A stunning discovery at Bonhams turns out to be a gift passed between two of the most important statesmen of the late Qing Dynasty, who attempted to modernise China and represented the Qing Dynasty in diplomatic negotiations with Western powers.
A magnificent and important pale green jade mountain, dating from the 18th century, and dedicated by Li Hong Zhang to Prince Gong will be the highlight of Bonhams next Chinese Art Sale on May 17th in New Bond Street, London.
Estimated to sell for £400,000 to £600,000, the large jade boulder is carved as a mountain peak in high relief with four sages and an attendant on a narrow ledge above a stream, amidst a mountainous landscape with pine and wutong trees. The reverse side is carved with bare rocky cliffs and pine trees, with a nine character inscription incised on an overhanging precipice with traces of gilt, reading: Jin Feng Gong Qing Wang Chen Li Hong Zhang (Humbly Presented [to] Prince Gong [by] Minister Li Hong Zhang). It comes with its original 19th century carved wooden stand. The artwork stands 14 1/2in (37cm) wide and 7in (18cm) high.
The history of this rare royal gift can be first dated to ownership by: Li Hong Zhang, GCVO (1823-1901), Premier of the Viceroyalty of Zhili, a leading statesman during the late Qing Dynasty who gifted it to Prince Gong, Yixin (1833-1898), formally known as Prince of the First Rank, the sixth son of the Daoguang Emperor (reigned 1821-1850) and half brother of the Xianfeng Emperor (reigned 1850-1861), who served as Prince-Regent during the Tongzhi Emperor's reign (1861-1875). The carving was then passed on by descent to his grandson, Prince Gong.
When next heard of it was owned by the renowned Japanese dealers Yamanka & Co., who offered it for sale through the American Art Galleries, New York, on 22 February 1913, as lot 252 in The Remarkable Collection of the Imperial Prince Kung of China. It was subsequently sold at auction in London on 27th May 1963 to an English private collection of important jade carvings, and thence by descent to the current owner.

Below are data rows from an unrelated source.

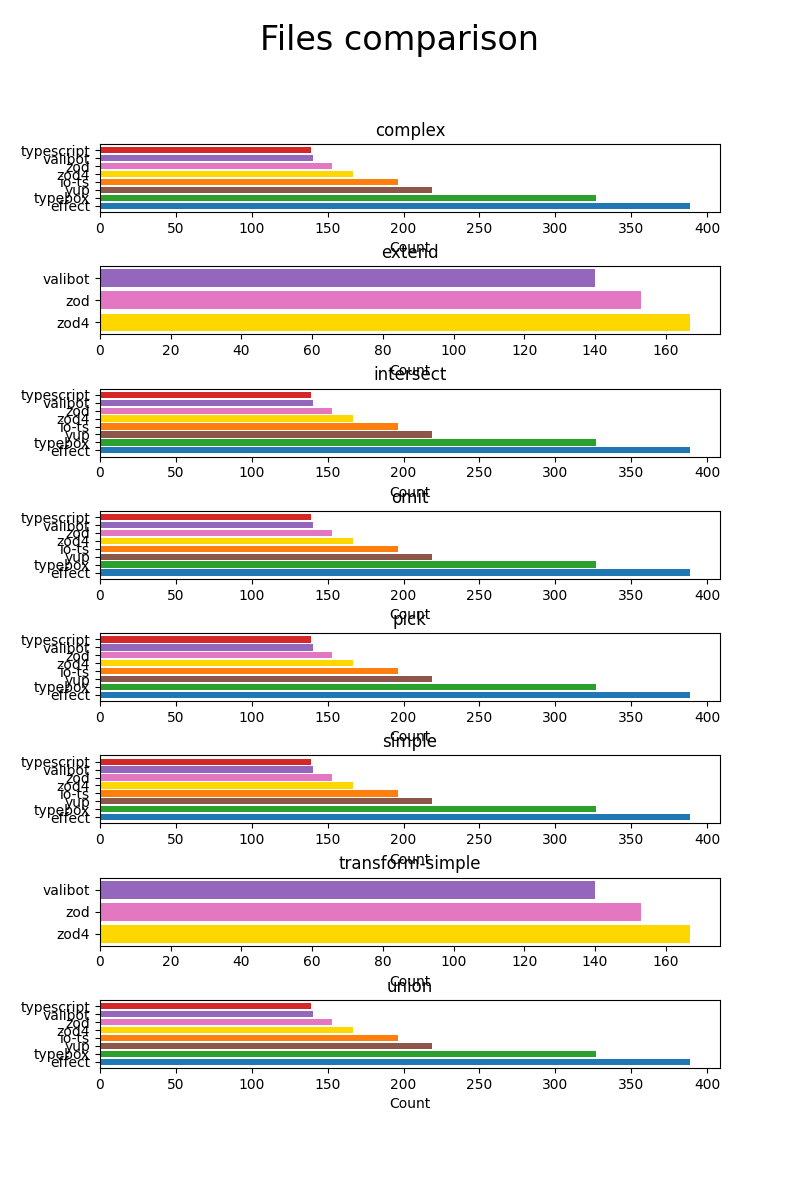
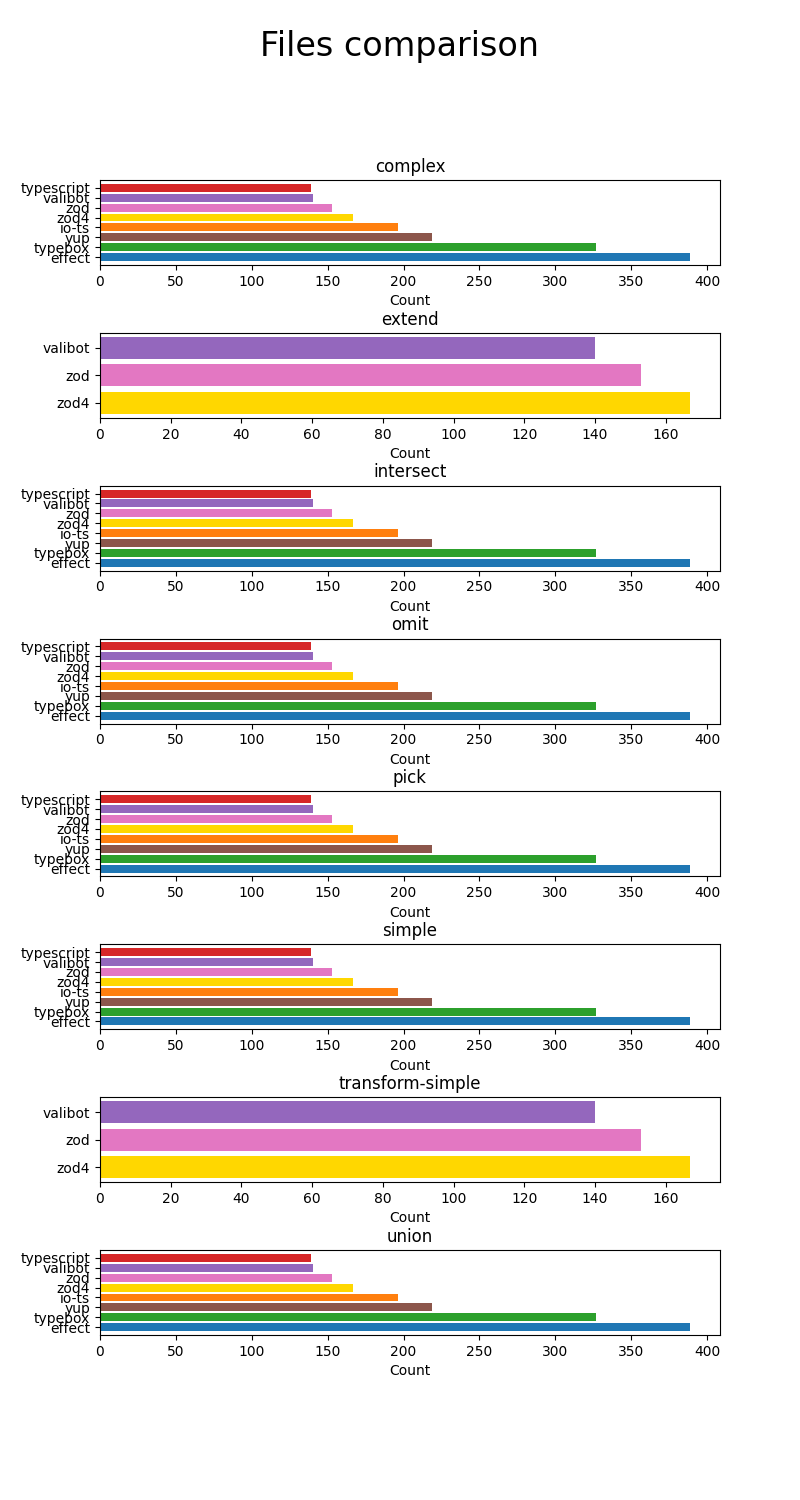
fix: figure size

diff --git a/reports/benchmark_plotter.py b/reports/benchmark_plotter.py
@@ -46,7 +46,7 @@ class BenchmarkPlotter:
         df = df.sort_values(by=[metricName], ascending=False)
         grouped = df.groupby(by=["Name"])
 
-        fig = plt.figure(figsize=(8, 12))
+        fig = plt.figure(figsize=(8, 15))
         fig.suptitle(f"{metricName} comparison", fontsize=24)
 
         for i, (names, group) in enumerate(grouped):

Asaph Hyman, Director of Bonhams Chinese Art Department, says: "We are delighted to have discovered this historically important work of art, presented by the leading statesman Li Hong Zhang to Prince Gong. This exceptional jade carving not only embodies the superb craftsmanship of the jade carvers of the 18th century, but is a unique representation of the relationship between two of the most important statesmen of the late Qing Dynasty, who attempted to modernise China and represented the Qing Dynasty in diplomatic negotiations with Western powers. The jade mountain was previously treasured in the Prince Gong Palace in Beijing until it was sold by his grandson. It has been cherished by two generations since it was last acquired in 1963."
NOTES FOR EDITORS
Bonhams, founded in 1793, is one of the world's largest auctioneers of fine art and antiques. The present company was formed by the merger in November 2001 of Bonhams & Brooks and Phillips Son & Neale. In August 2002, the company acquired Butterfields, the principal firm of auctioneers on the West Coast of America. Today, Bonhams offers more sales than any of its rivals, through two major salerooms in London: New Bond Street and Knightsbridge; and a further three in the UK regions and Scotland. Sales are also held in San Francisco, Los Angeles, Carmel, New York and Connecticut in the USA; and Germany, France, Monaco, Hong Kong and Australia. Bonhams has a worldwide network of offices and regional representatives in 25 countries offering sales advice and valuation services in 60 specialist areas. For a full listing of upcoming sales, plus details of Bonhams specialist departments go to www.bonhams.com